Zak walked slowly through my front door with his head down, as his previous pet parents brought in his very well-worn bed, a bag of food, and a large medley of meds.

Molly’s eyes were misty as she said her good byes. This was emotionally tough for everyone involved.

I remember him when he was a young enthusiastic dog. Never have I met a gentler dog. He came from a breeder out west when he was a few years old and lived here at Berkshire Hills for a while before moving to his home with Jon. He, like most of my determined and clever males, couldn’t stay here with all of the girls so he needed to go into a guardian home. We didn’t want any accidental breedings.

While he was living with us, twelve years ago, I often saw Zak cheek to cheek with some guy who was repairing something around the property.

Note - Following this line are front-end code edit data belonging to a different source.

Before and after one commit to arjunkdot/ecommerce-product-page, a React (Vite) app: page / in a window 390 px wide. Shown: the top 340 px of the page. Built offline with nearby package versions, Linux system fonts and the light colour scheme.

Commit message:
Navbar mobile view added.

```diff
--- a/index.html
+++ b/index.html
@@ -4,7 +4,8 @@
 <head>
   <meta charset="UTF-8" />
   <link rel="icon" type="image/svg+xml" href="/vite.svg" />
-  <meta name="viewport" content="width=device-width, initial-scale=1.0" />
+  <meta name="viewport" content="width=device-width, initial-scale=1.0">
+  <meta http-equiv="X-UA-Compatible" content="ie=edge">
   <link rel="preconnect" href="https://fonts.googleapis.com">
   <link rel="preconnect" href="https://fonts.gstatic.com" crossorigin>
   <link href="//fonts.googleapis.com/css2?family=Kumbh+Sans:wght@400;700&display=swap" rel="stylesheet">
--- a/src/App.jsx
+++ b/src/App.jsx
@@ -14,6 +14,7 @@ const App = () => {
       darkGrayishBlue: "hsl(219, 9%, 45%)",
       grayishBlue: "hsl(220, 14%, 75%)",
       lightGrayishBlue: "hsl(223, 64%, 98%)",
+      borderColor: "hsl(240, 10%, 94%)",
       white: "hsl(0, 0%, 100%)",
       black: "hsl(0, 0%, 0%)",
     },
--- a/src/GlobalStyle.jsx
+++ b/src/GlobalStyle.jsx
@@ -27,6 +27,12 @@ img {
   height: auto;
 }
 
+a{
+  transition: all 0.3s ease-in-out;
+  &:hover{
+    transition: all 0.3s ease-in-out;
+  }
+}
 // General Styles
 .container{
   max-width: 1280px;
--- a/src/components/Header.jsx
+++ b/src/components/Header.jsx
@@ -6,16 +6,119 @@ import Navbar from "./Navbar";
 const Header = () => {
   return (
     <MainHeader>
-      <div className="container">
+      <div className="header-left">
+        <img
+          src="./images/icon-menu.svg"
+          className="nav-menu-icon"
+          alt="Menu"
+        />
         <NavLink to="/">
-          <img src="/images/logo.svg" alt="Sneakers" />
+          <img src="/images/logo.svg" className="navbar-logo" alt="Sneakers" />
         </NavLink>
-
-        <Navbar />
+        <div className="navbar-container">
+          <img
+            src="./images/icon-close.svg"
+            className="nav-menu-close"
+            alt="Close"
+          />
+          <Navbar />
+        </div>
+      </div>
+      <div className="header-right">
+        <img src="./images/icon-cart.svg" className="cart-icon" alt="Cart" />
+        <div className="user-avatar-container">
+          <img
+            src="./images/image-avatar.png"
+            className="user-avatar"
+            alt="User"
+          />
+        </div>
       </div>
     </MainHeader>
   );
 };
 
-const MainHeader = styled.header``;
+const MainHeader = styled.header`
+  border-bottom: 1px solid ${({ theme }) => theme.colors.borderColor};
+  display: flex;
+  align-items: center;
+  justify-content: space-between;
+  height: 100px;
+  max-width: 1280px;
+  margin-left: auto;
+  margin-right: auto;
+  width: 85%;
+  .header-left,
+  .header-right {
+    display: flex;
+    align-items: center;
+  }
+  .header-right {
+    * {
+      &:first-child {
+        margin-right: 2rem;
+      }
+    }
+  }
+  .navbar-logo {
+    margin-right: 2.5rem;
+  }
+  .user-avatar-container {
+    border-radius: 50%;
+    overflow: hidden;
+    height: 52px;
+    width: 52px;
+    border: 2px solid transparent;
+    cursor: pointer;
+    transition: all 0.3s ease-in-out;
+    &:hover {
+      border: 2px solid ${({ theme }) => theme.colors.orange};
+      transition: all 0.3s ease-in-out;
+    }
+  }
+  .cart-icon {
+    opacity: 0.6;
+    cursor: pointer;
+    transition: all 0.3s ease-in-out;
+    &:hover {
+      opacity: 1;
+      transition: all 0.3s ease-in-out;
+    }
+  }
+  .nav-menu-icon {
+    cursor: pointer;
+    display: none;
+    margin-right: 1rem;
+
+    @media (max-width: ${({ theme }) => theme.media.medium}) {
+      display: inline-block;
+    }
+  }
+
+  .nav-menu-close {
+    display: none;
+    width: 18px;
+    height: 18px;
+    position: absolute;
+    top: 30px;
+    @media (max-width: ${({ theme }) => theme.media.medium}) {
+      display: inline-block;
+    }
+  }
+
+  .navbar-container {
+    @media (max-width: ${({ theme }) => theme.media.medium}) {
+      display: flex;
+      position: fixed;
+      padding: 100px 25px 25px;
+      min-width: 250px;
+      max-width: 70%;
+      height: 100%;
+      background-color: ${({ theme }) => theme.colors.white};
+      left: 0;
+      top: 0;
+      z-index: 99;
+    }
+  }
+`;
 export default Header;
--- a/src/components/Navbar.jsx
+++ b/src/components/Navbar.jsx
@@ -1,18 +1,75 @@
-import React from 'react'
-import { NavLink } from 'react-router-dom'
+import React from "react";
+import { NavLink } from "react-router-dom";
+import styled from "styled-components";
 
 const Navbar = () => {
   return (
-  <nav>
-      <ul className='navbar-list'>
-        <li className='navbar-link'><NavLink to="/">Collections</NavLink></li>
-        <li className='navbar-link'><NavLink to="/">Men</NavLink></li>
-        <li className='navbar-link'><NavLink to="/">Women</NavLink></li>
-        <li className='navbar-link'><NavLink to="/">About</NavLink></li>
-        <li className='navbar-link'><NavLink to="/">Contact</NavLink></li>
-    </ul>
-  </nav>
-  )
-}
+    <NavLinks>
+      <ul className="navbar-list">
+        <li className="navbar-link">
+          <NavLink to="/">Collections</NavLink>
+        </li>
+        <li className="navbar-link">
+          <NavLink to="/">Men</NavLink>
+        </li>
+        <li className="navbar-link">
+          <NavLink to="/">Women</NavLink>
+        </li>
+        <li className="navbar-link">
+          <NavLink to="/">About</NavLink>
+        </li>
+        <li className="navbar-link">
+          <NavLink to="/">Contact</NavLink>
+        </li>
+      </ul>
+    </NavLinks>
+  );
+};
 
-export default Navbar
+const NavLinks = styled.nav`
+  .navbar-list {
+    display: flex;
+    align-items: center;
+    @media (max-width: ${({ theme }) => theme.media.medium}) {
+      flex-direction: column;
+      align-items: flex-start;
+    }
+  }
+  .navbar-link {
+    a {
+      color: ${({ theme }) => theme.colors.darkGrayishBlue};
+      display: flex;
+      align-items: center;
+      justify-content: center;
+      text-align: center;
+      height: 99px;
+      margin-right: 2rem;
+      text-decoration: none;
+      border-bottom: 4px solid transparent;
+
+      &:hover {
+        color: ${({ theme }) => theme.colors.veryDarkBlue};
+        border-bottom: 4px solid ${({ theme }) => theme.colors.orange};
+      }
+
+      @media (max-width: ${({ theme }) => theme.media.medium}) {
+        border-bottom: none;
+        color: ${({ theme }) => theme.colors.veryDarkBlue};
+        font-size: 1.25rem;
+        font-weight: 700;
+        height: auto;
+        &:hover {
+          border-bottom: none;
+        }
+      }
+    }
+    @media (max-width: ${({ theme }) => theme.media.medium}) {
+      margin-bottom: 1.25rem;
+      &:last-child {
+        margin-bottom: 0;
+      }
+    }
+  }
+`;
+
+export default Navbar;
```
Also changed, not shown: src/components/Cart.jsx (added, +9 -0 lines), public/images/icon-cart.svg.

Zak was a zen boy and loved nudging people with his nose to get some snuggles.

My hope for Zak at 14 years old is simply for him to feel better physically, but even more so, I want to see some joy in him.

Super Senior-Zak

Zak has been here for a week now. Jon described him as aloof, but to me he was clearly depressed and probably in some pain. He lost the sparkle in his eyes. I saw that same thing with Kipling, my old guy, and realized it was a sign of pain. For Kipling it was his arthritis, and once dealt with the sparkle came back.


Zak was on a daily pain killer, along with fish oil, Dasuquin and Prozac. He was put on Prozac because Jon felt Zak was anxious. He had been chewing things around the house and getting into the garbage.  I know that chewing is a self-soothing activity and was sure Zak was frustrated with his changing situation and once here the chewing would stop. So, I weaned him off the Prozac.

And as with all my dogs, Zak was also put on a raw diet for one of his meals. So now, there are 9 dogs in the house that howl in great anticipation as I prepare their meal! I’ve been contemplating getting a pair of ear plugs.

I’m beginning to see subtle signs of joy, a slow tail wag here and there, a few deep and silent snuggles into my neck. He loves a good neck massage.